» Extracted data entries
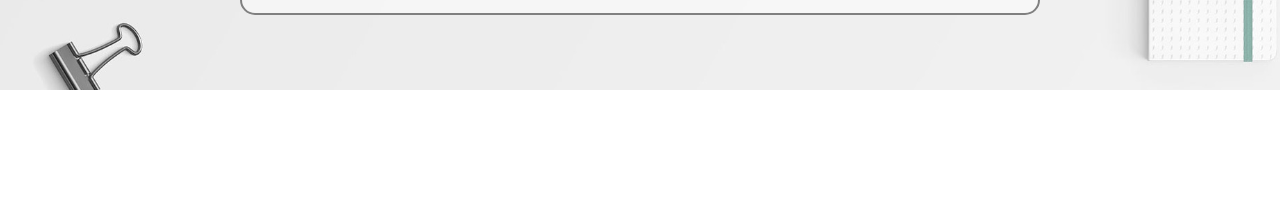
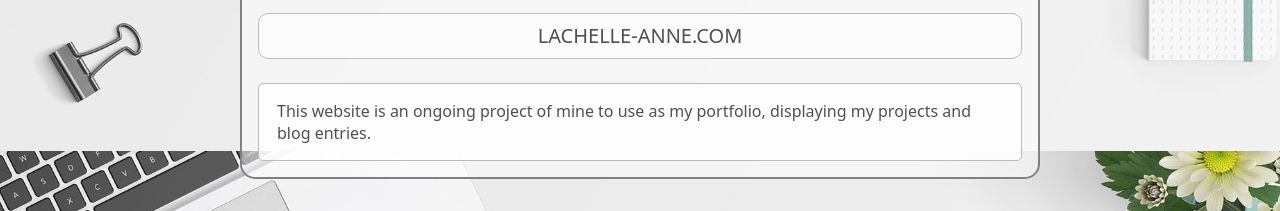
Before and after one commit to lachelle-anne/lachelle-anne.github.io, a plain HTML site: page projects.html in a window 1280 px wide. Shown: the part 2249-2460 px from the top of the page. Before the commit the page ends 2339 px from the top, so only its background shows below. Drawn offline with Linux system fonts and the light colour scheme.

Commit message:
project preview update

```diff
--- a/projects.html
+++ b/projects.html
@@ -67,6 +67,8 @@
                 MANAGEMENT SYSTEM</a></h5>
         <video class="project-video" src="./videos/order-system.mp4" controls
             poster="images/projects/order-system.png"></video>
+        <h5 class="project-subheading bubble text-center"><a class="project-link" href="https://lachelle-anne.com/">LACHELLE-ANNE.COM</a></h5>
+                <div class="paragraph"><p>This website is an ongoing project of mine to use as my portfolio, displaying my projects and blog entries. </p></div>
     </div>
     <footer class="border-top border-light footer fixed-bottom">
         <a class="footer-links" target="_blank" rel="noopener noreferrer" href="mailto:lachelle.anne@gmail.com"><img
```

» TASK
In the entries above, which lines hold the word "footer"? Copy them out.

» ANSWER BOX
     <footer class="border-top border-light footer fixed-bottom">
         <a class="footer-links" target="_blank" rel="noopener noreferrer" href="mailto:lachelle.anne@gmail.com"><img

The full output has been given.